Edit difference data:
::::
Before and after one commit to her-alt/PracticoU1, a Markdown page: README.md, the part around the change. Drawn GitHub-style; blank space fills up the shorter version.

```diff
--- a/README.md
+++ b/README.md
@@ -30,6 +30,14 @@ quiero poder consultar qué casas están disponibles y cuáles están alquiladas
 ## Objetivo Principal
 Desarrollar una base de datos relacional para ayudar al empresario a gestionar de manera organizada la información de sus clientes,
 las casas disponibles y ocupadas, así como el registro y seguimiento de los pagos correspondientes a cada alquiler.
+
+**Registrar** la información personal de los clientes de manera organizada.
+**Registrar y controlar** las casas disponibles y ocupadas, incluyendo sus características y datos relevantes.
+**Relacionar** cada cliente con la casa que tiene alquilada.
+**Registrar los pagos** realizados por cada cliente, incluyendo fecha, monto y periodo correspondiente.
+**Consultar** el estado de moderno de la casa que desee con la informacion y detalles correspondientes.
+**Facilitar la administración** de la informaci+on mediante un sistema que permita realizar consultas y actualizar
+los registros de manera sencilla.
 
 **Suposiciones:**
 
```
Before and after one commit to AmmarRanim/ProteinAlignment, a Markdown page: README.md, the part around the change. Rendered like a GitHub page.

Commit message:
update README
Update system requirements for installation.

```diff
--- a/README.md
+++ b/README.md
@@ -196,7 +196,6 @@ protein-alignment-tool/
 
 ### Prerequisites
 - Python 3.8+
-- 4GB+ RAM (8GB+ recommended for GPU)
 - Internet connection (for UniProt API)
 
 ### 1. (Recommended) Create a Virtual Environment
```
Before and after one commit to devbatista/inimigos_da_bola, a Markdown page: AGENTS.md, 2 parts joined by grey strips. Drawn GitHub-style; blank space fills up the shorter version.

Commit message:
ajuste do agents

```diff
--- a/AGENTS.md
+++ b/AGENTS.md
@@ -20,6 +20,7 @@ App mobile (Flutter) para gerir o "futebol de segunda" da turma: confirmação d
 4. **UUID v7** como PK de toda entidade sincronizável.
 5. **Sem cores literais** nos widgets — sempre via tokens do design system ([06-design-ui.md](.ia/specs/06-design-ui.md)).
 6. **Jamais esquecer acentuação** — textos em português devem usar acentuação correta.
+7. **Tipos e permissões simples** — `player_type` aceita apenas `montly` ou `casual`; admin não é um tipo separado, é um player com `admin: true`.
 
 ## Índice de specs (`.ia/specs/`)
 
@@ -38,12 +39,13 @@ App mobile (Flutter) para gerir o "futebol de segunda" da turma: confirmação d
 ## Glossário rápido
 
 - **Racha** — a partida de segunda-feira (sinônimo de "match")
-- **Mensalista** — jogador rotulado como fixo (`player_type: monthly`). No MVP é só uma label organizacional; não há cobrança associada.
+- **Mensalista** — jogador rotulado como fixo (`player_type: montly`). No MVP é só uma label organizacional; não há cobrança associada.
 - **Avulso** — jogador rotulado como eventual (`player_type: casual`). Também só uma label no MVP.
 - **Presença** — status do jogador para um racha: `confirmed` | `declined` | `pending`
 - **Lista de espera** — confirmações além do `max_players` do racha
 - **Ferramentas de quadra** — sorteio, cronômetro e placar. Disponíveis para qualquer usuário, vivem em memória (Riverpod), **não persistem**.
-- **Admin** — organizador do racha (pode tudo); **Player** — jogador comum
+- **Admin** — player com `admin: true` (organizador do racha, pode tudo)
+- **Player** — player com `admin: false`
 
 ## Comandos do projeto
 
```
::::
WHAT IS BEING ASKED:
Find each line in the records that contains the string "label", then say how many there are and nothing else.

YOUR RESPONSE:
3